And especially so since Paula is back from extended absence from blogging. Today's challenge asks for something that changed the original aspect of a place.
Recently, on a steamy afternoon, my companion insisted I accompany him to the top of a mountain. I set off, grumbling to myself emphatically “I don't want to do this. I DON'T WANT TO DO THIS!”
The path was no incentive. Dense shoulder high thistles curved over it, threatening maybe-snakes, maybe-tripping-over. J is much fitter than me, and he was soon out of sight. I persevered. At a rest stop I heard a sound like a two-stroke engine starting up, and began to feel a bit mellower even though I couldn't spot the koala making this strange sound.

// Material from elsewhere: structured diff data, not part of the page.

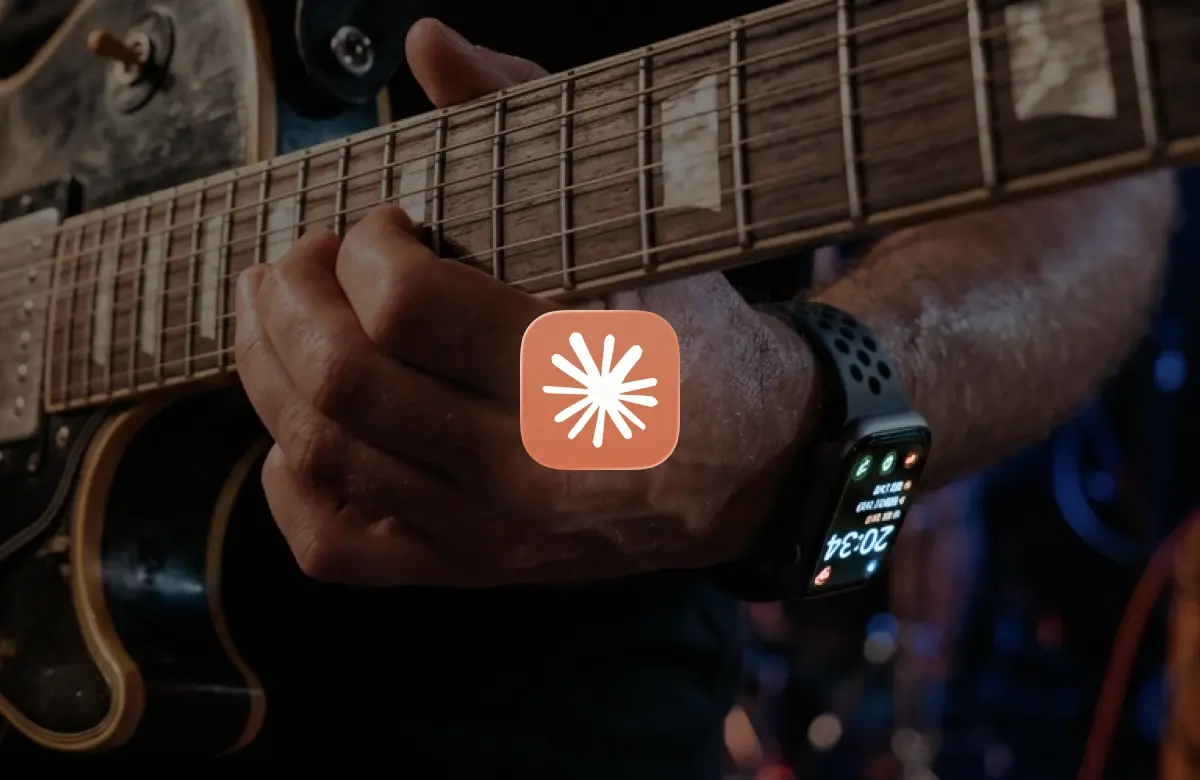
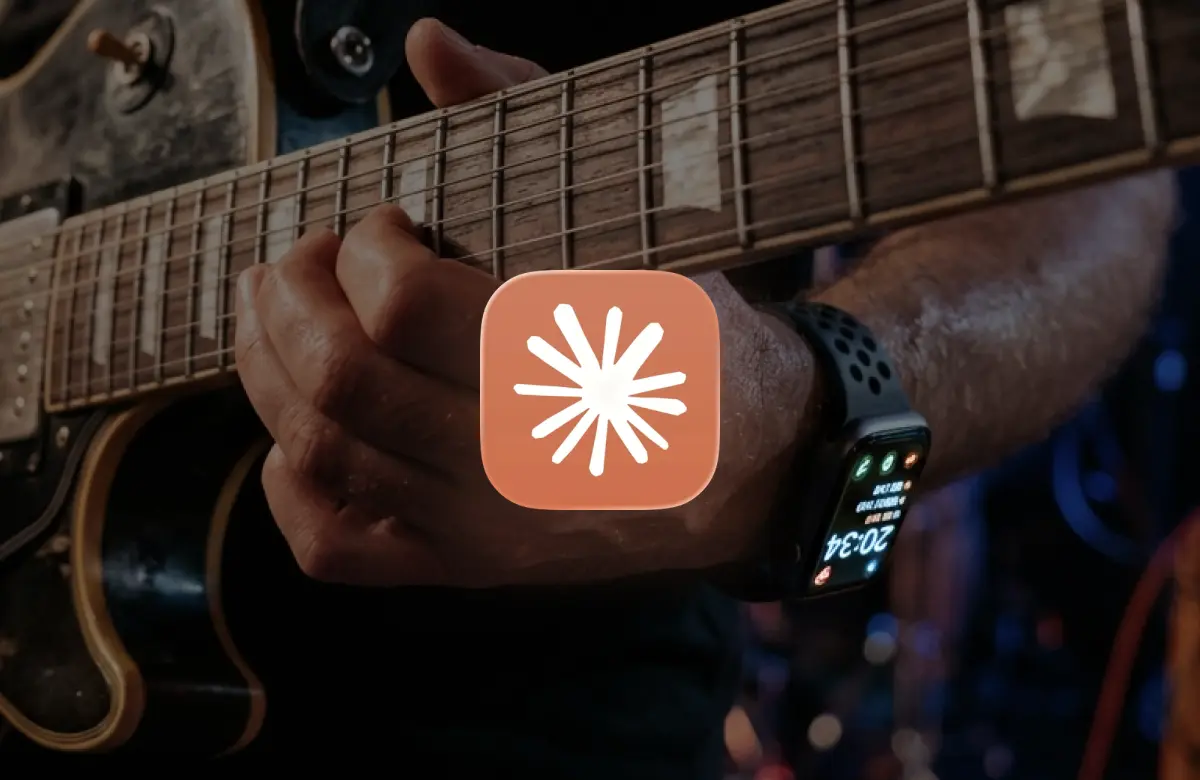
Update about cards, footer year, and post thumbnail
Hide about page value cards, bump footer copyright to 2026, and
swap the electric guitar post thumbnail image.

Changed region(s): [[0.37, 0.3385, 0.6167, 0.7077]]

diff --git a/src/components/footer.tsx b/src/components/footer.tsx
@@ -36,7 +36,7 @@ export default function Footer() {
       </div>
       <div className={styles.info}>
         <p className="typo-sub-10 text-gray-400">
-          © 2025 YOHANUX. All rights reserved.
+          © 2026 YOHANUX. All rights reserved.
         </p>
         <a
           href="mailto:yohanux@gmail.com"

diff --git a/src/app/about/page.tsx b/src/app/about/page.tsx
@@ -13,7 +13,7 @@ interface ValueCard {
   title: string;
 }
 
-const SHOW_CARDS = true;
+const SHOW_CARDS = false;
 
 const VALUE_CARDS: ValueCard[] = [
   { emoji: "💭", title: "INTP" },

The path became wider – and steeper, but somehow this didn't matter anymore. When I finally reached the trig station at the top I had a panoramic view out over country we'd been traversing for the last few days, and a chance to sit and soak it up. Suddenly thistles seemed insignificant.
This week, my Thursday was triply special. It began walking with a friend on her beach. She warbled to magpies on the rocks, and they warbled back: it really was a conversation.

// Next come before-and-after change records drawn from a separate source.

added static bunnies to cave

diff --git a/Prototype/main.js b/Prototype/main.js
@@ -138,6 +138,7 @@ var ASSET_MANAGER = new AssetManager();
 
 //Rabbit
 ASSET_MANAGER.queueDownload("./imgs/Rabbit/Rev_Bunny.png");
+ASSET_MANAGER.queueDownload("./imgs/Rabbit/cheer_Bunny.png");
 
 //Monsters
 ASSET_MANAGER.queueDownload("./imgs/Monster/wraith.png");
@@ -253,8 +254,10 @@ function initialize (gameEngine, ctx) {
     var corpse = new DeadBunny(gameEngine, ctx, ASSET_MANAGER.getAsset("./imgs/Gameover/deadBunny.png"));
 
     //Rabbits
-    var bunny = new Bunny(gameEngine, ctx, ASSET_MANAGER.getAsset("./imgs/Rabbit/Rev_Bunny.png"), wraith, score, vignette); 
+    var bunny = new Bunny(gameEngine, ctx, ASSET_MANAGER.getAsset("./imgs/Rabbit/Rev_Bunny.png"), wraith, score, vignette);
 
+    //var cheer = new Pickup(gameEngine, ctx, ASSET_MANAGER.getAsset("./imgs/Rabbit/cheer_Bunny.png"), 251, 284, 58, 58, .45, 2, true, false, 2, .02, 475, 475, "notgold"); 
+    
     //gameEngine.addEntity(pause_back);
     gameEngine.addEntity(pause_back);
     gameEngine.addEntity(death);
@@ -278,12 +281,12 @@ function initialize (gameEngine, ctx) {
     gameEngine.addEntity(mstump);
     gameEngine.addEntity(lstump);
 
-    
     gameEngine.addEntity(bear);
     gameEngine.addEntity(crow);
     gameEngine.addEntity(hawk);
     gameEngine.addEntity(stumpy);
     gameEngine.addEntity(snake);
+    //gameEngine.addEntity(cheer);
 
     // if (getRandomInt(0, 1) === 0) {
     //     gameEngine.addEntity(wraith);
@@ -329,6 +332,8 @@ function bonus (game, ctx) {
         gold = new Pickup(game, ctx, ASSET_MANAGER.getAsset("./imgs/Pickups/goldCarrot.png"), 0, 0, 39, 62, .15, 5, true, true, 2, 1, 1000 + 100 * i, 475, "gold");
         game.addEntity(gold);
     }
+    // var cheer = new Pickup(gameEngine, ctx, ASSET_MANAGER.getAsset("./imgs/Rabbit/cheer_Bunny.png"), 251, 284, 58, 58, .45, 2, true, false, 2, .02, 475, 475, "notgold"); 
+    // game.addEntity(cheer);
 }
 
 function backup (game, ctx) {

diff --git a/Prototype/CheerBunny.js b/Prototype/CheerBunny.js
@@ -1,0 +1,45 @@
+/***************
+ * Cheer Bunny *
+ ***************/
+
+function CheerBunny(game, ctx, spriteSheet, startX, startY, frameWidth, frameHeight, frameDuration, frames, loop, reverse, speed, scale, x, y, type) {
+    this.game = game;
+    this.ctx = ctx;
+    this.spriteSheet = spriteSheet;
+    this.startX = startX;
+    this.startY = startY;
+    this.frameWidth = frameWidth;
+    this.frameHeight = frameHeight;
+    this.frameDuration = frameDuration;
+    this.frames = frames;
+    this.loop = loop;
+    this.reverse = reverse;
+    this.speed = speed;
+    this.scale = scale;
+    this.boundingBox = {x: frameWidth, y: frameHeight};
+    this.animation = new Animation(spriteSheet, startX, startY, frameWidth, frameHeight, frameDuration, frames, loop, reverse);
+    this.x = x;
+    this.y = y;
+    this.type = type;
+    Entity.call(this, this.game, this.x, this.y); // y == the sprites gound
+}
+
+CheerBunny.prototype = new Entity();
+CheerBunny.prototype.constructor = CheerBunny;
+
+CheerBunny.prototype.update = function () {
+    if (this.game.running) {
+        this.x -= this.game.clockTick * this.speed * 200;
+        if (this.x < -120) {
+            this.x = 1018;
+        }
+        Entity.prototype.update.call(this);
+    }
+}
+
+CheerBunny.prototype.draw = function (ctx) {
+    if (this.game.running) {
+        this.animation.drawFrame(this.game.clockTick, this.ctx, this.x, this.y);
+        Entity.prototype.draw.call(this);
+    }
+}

As I drove the Potato Point circuit to look at the beach, as I always do, a ritual of homecoming, a python made its elegant and unhurried way across the road and into the grass.
And when I stalked my Australian daughter on her Facebook page, I discovered there were new additions to her family.
Thank you Paula for giving me a chance to assemble the delights of the day.
Paula at http://bopaula.wordpress.com/2014/10/23/thursdays-special-landscape/ invites participation in her Thursday's special post. Her photos are always special, so click and look.
I've become quite blasé about kangaroos and wallabies. Wherever I walk around home I see them: munching on grass with a joey hanging out the pouch; lounging, up to twenty of them, on the grassy stretch down by the creek; bounding off the track into the bush as I approach them heading out to the headland; and occasionally investigating my drive. I forget that to people from elsewhere they are exotic, and encounters I take for granted would be highlights of a visit for friends from the northern hemisphere. The down side of their presence is the need for supreme caution as I drive into my village from the highway: I would hate to hit a macropod eruption from the dark.
This post is linked to Paula's weekly non-challenge: have a look at her portrait of a cactus.